[[ Provided entries, beginning ]]

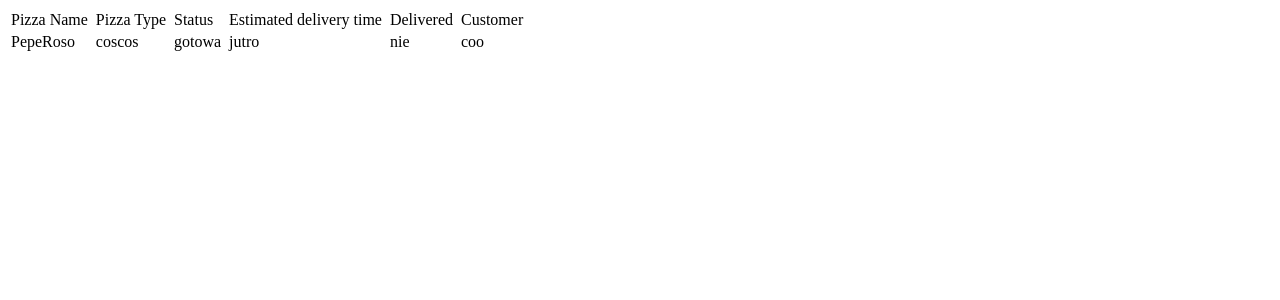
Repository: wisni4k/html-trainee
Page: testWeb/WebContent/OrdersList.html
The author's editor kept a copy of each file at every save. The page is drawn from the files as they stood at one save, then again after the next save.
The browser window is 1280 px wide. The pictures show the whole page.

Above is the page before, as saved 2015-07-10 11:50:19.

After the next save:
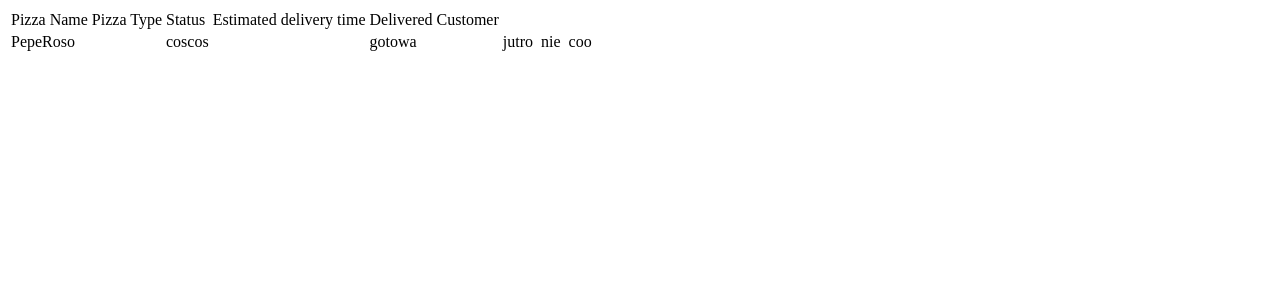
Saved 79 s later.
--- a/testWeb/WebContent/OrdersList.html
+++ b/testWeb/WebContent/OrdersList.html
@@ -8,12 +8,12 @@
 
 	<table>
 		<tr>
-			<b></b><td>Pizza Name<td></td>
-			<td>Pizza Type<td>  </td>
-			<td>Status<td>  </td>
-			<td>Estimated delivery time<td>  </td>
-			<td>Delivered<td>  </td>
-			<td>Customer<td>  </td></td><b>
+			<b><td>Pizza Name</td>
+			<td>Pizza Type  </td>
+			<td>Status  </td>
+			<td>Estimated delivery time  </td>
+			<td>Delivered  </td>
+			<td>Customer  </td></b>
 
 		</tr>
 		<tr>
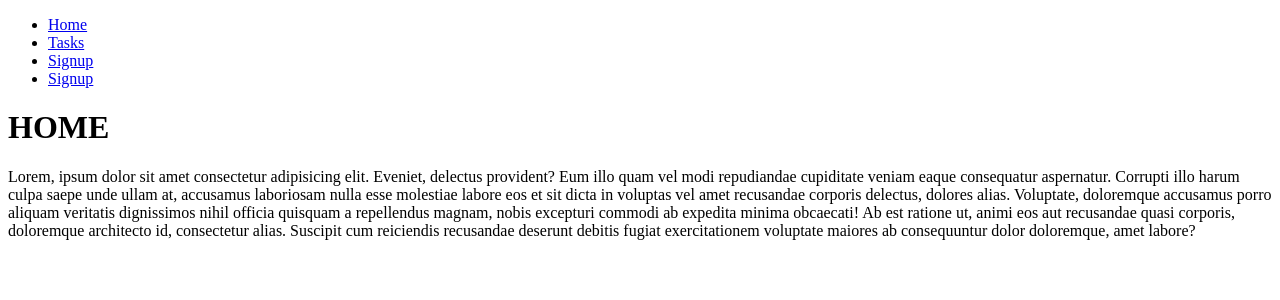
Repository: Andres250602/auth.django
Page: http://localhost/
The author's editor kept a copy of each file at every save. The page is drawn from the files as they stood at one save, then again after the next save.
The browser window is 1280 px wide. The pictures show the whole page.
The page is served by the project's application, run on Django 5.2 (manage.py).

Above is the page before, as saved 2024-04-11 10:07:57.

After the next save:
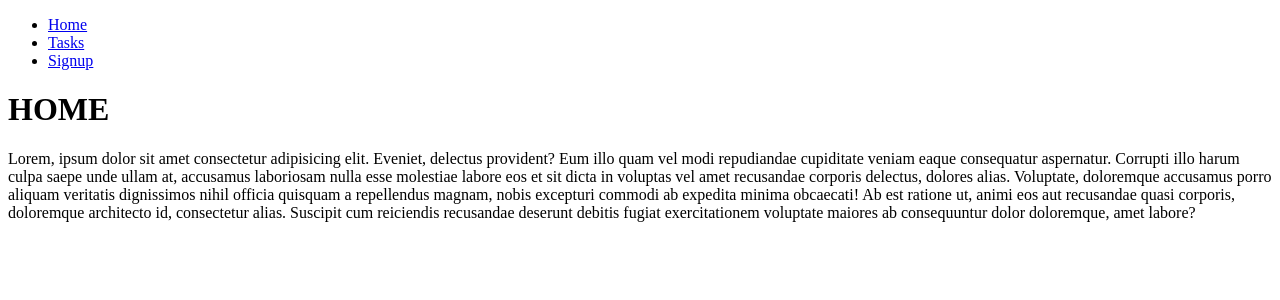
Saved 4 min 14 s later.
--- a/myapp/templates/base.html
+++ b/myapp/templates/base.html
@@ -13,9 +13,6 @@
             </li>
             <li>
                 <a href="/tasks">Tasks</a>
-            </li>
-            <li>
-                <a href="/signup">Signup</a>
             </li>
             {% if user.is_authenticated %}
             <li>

[[ Provided entries, end ]]

Work order. Using the entries above, work out the number of lines that hold the word "myapp" and write it with no other words.

Result of the task. 2